Given records
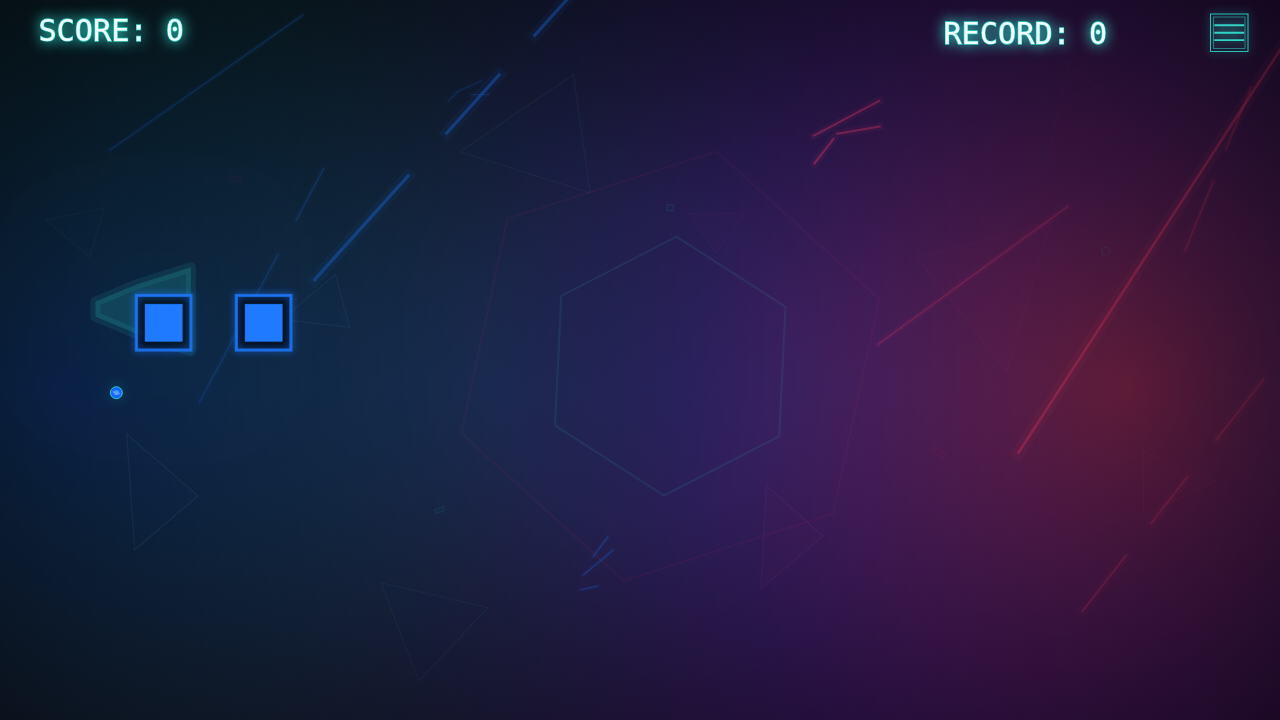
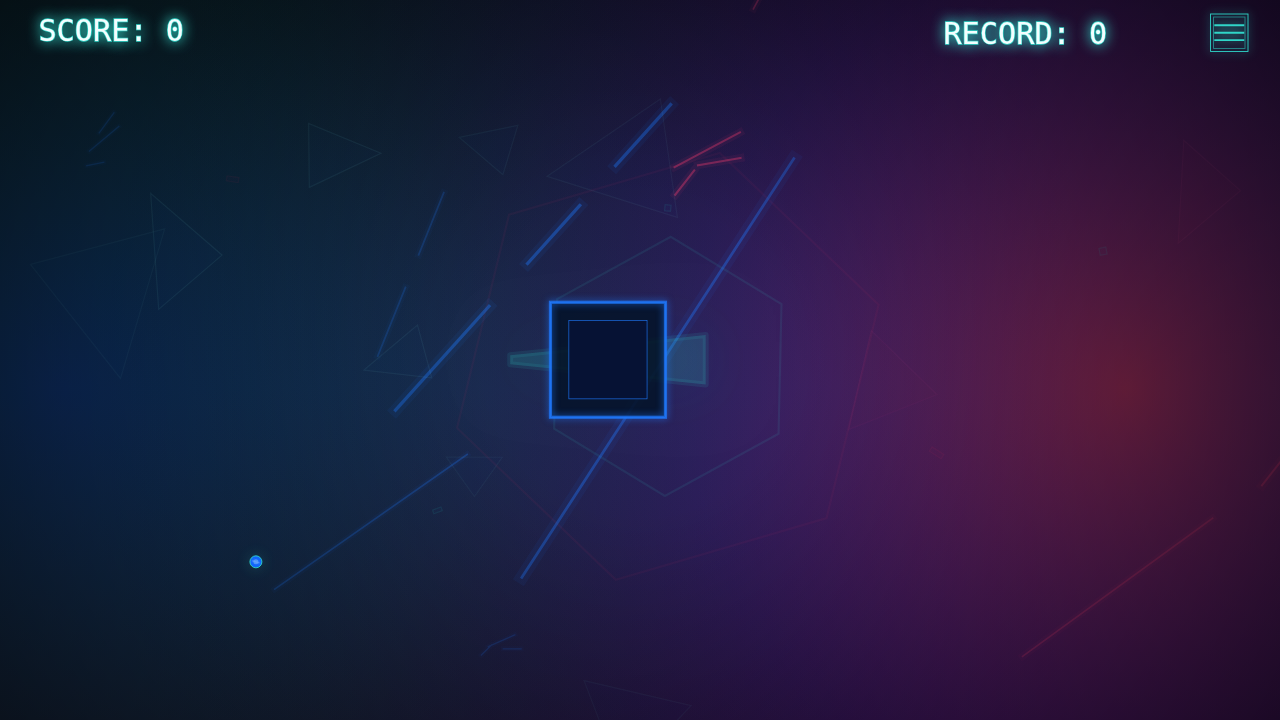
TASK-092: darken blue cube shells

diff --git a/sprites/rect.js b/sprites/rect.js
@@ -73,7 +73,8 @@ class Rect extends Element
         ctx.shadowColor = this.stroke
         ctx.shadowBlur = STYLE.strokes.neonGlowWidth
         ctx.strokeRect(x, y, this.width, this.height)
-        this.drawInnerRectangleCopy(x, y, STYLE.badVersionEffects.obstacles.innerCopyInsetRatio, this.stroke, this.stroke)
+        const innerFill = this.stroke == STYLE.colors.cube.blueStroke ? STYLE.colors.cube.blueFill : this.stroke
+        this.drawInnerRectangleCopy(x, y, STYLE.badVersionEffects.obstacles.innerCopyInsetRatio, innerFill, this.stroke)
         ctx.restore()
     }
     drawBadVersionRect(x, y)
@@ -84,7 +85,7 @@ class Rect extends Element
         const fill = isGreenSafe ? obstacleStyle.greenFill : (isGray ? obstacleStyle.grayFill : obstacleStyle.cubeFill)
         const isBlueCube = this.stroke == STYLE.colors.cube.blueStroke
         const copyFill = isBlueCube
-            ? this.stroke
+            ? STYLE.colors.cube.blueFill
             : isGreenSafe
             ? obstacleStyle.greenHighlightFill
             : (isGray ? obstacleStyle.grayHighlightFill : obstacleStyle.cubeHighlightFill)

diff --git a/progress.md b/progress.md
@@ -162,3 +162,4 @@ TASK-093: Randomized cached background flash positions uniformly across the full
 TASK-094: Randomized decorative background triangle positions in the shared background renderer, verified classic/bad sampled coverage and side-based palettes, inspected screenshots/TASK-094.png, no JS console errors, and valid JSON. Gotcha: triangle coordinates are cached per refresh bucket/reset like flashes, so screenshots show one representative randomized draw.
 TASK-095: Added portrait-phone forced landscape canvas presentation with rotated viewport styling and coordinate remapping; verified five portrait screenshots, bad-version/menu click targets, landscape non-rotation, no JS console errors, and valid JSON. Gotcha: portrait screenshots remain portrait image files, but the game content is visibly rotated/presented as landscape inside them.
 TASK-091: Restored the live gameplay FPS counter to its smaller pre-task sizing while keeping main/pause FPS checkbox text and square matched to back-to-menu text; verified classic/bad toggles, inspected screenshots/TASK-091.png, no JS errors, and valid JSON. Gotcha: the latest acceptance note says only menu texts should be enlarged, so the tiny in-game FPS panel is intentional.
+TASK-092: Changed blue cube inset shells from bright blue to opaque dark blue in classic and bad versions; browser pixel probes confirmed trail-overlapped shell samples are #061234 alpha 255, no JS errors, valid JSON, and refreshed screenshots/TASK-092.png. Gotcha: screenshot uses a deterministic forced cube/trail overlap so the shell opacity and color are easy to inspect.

About this task
When a line in the records above holds "drawInnerRectangleCopy", that line is to be reported.

Solution to the exercise
-        this.drawInnerRectangleCopy(x, y, STYLE.badVersionEffects.obstacles.innerCopyInsetRatio, this.stroke, this.stroke)
+        this.drawInnerRectangleCopy(x, y, STYLE.badVersionEffects.obstacles.innerCopyInsetRatio, innerFill, this.stroke)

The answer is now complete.